ASSIGNED TASK =
For every record beneath this instruction, give an exact repetition, omitting images.

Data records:
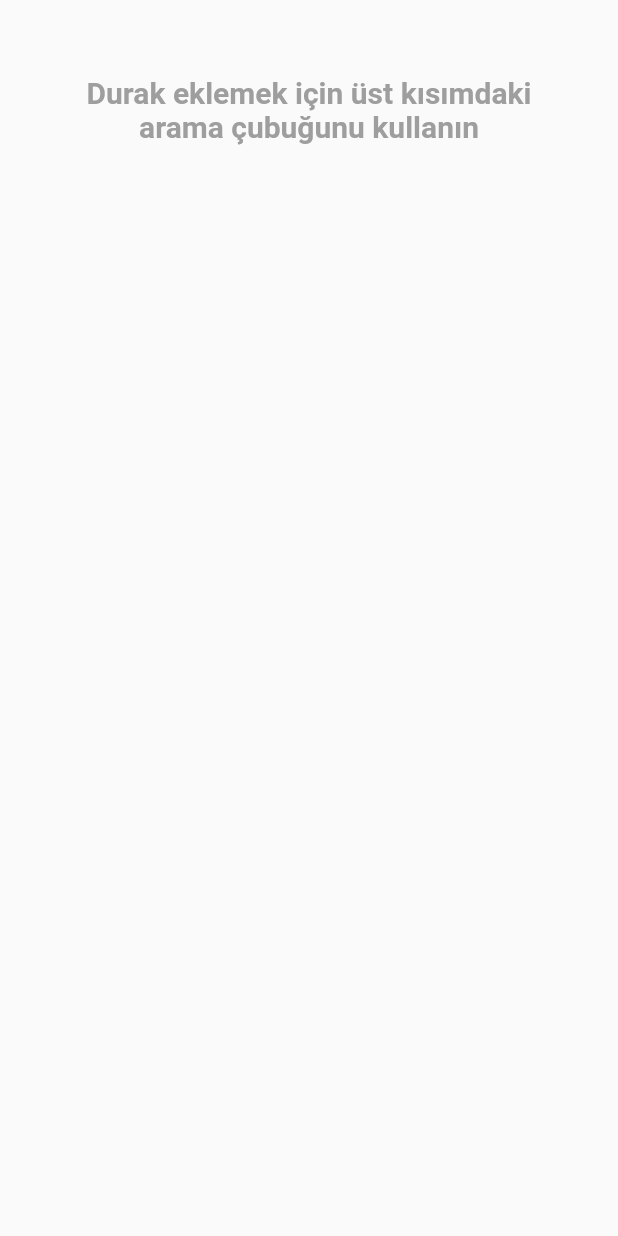
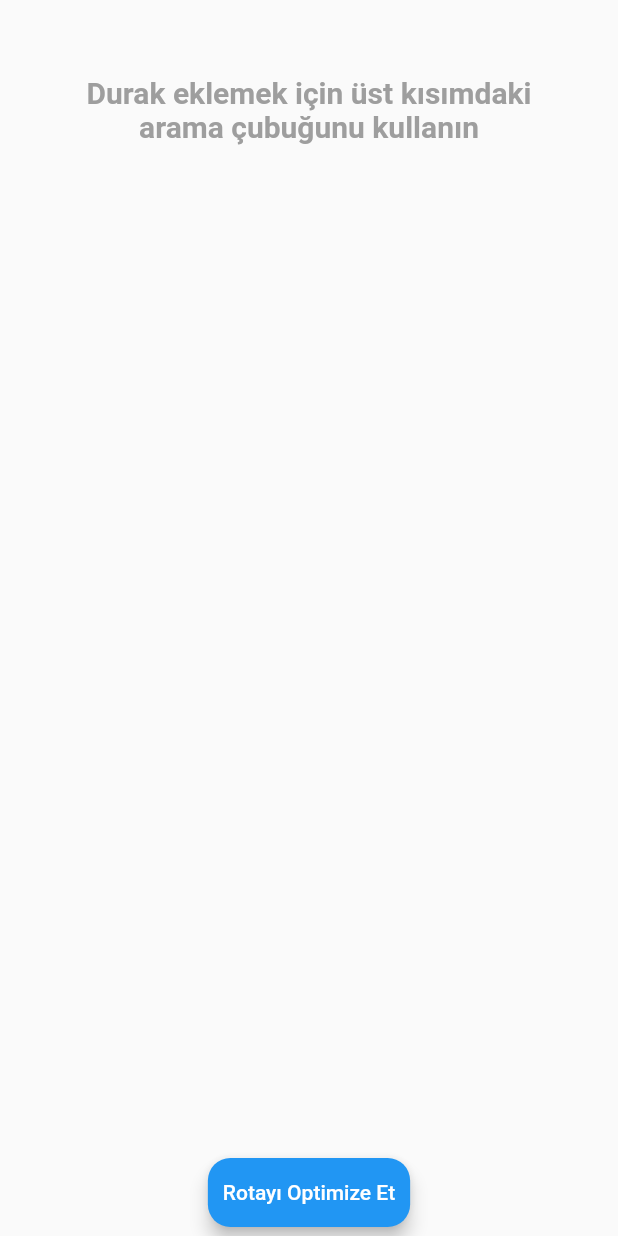
Before and after one commit to pera-soft/roplanify-app, a Flutter app: the RouteLocationsSheet widget shown alone on an empty page, opened directly with empty values, on a phone screen of 412 x 824 dp. Run offline on Flutter 3.47's test engine with Material 2 defaults, Android fonts, the phone set to English and light mode, and no system bars; our stand-ins replace font_awesome_flutter, geolocator, google_maps_flutter; missing offline and left inert: snapping_sheet; statements that could not run were skipped.

Commit message:
issues fixed

```diff
--- a/lib/src/widgets/bottom_sheet/route_locations_sheet.dart
+++ b/lib/src/widgets/bottom_sheet/route_locations_sheet.dart
@@ -16,7 +16,9 @@ class RouteLocationsSheet extends StatefulWidget {
 class _RouteLocationsSheetState extends State<RouteLocationsSheet> {
   @override
   Widget build(BuildContext context) {
-    return SingleChildScrollView(
+    return Stack(
+      children: [
+        SingleChildScrollView(
           controller: widget.scrollController,
           child: widget.routeLocations.value.isEmpty
               ? Container(
@@ -31,18 +33,22 @@ class _RouteLocationsSheetState extends State<RouteLocationsSheet> {
                     textAlign: TextAlign.center,
                   )),
                 )
-            : Column(
+              : Padding(
+                  padding: const EdgeInsets.only(top: 10.0),
+                  child: Column(
+                    mainAxisAlignment: MainAxisAlignment.center,
                     children: [
                       ListView.builder(
                         shrinkWrap: true,
-                    physics: NeverScrollableScrollPhysics(),
+                        physics: const NeverScrollableScrollPhysics(),
                         itemCount: widget.routeLocations.value.length,
                         itemBuilder: (BuildContext context, int index) {
                           Map<String, dynamic> data =
                               widget.routeLocations.value[index];
 
                           return ListTile(
-                        leading: const Icon(Icons.add_location_outlined, size: 30),
+                            leading: const Icon(Icons.circle,
+                                size: 15, color: Colors.blue),
                             title: Text(data['title']),
                             subtitle: const Text(
                               "Sümer, Zeytinburnu",
@@ -51,15 +57,20 @@ class _RouteLocationsSheetState extends State<RouteLocationsSheet> {
                             trailing: const Icon(FontAwesomeIcons.angleRight),
                             onTap: () {},
                           );
-                    }),
+                        },
+                      ),
+                      const SizedBox(height: 50)
+                    ],
+                  ),
+                ),
+        ),
         Container(
-                  margin: const EdgeInsets.symmetric(
-                      horizontal: 15, vertical: 5),
+          alignment: Alignment.bottomCenter,
+          margin: const EdgeInsets.symmetric(horizontal: 15, vertical: 5),
           child: MaterialButton(
-                    padding: const EdgeInsets.symmetric(
-                        vertical: 15, horizontal: 10),
-                    shape: RoundedRectangleBorder(
-                        borderRadius: BorderRadius.circular(15)),
+            padding: const EdgeInsets.symmetric(vertical: 15, horizontal: 10),
+            shape:
+                RoundedRectangleBorder(borderRadius: BorderRadius.circular(15)),
             elevation: 5,
             onPressed: () {},
             color: Colors.blue,
@@ -70,6 +81,6 @@ class _RouteLocationsSheetState extends State<RouteLocationsSheet> {
           ),
         )
       ],
-            ));
+    );
   }
 }
```
Also changed, not shown: lib/src/view/home/home.dart (+8 -15 lines), lib/src/widgets/bottom_sheet/search_bar.dart (+7 -5 lines), lib/src/widgets/bottom_sheet/snapping_sheet.dart (+8 -7 lines). Lines whose indentation alone changed are shown as unchanged.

RESPONSE BOX =
Before and after one commit to pera-soft/roplanify-app, a Flutter app: the RouteLocationsSheet widget shown alone on an empty page, opened directly with empty values, on a phone screen of 412 x 824 dp. Run offline on Flutter 3.47's test engine with Material 2 defaults, Android fonts, the phone set to English and light mode, and no system bars; our stand-ins replace font_awesome_flutter, geolocator, google_maps_flutter; missing offline and left inert: snapping_sheet; statements that could not run were skipped.

Commit message:
issues fixed

```diff
--- a/lib/src/widgets/bottom_sheet/route_locations_sheet.dart
+++ b/lib/src/widgets/bottom_sheet/route_locations_sheet.dart
@@ -16,7 +16,9 @@ class RouteLocationsSheet extends StatefulWidget {
 class _RouteLocationsSheetState extends State<RouteLocationsSheet> {
   @override
   Widget build(BuildContext context) {
-    return SingleChildScrollView(
+    return Stack(
+      children: [
+        SingleChildScrollView(
           controller: widget.scrollController,
           child: widget.routeLocations.value.isEmpty
               ? Container(
@@ -31,18 +33,22 @@ class _RouteLocationsSheetState extends State<RouteLocationsSheet> {
                     textAlign: TextAlign.center,
                   )),
                 )
-            : Column(
+              : Padding(
+                  padding: const EdgeInsets.only(top: 10.0),
+                  child: Column(
+                    mainAxisAlignment: MainAxisAlignment.center,
                     children: [
                       ListView.builder(
                         shrinkWrap: true,
-                    physics: NeverScrollableScrollPhysics(),
+                        physics: const NeverScrollableScrollPhysics(),
                         itemCount: widget.routeLocations.value.length,
                         itemBuilder: (BuildContext context, int index) {
                           Map<String, dynamic> data =
                               widget.routeLocations.value[index];
 
                           return ListTile(
-                        leading: const Icon(Icons.add_location_outlined, size: 30),
+                            leading: const Icon(Icons.circle,
+                                size: 15, color: Colors.blue),
                             title: Text(data['title']),
                             subtitle: const Text(
                               "Sümer, Zeytinburnu",
@@ -51,15 +57,20 @@ class _RouteLocationsSheetState extends State<RouteLocationsSheet> {
                             trailing: const Icon(FontAwesomeIcons.angleRight),
                             onTap: () {},
                           );
-                    }),
+                        },
+                      ),
+                      const SizedBox(height: 50)
+                    ],
+                  ),
+                ),
+        ),
         Container(
-                  margin: const EdgeInsets.symmetric(
-                      horizontal: 15, vertical: 5),
+          alignment: Alignment.bottomCenter,
+          margin: const EdgeInsets.symmetric(horizontal: 15, vertical: 5),
           child: MaterialButton(
-                    padding: const EdgeInsets.symmetric(
-                        vertical: 15, horizontal: 10),
-                    shape: RoundedRectangleBorder(
-                        borderRadius: BorderRadius.circular(15)),
+            padding: const EdgeInsets.symmetric(vertical: 15, horizontal: 10),
+            shape:
+                RoundedRectangleBorder(borderRadius: BorderRadius.circular(15)),
             elevation: 5,
             onPressed: () {},
             color: Colors.blue,
@@ -70,6 +81,6 @@ class _RouteLocationsSheetState extends State<RouteLocationsSheet> {
           ),
         )
       ],
-            ));
+    );
   }
 }
```
Also changed, not shown: lib/src/view/home/home.dart (+8 -15 lines), lib/src/widgets/bottom_sheet/search_bar.dart (+7 -5 lines), lib/src/widgets/bottom_sheet/snapping_sheet.dart (+8 -7 lines). Lines whose indentation alone changed are shown as unchanged.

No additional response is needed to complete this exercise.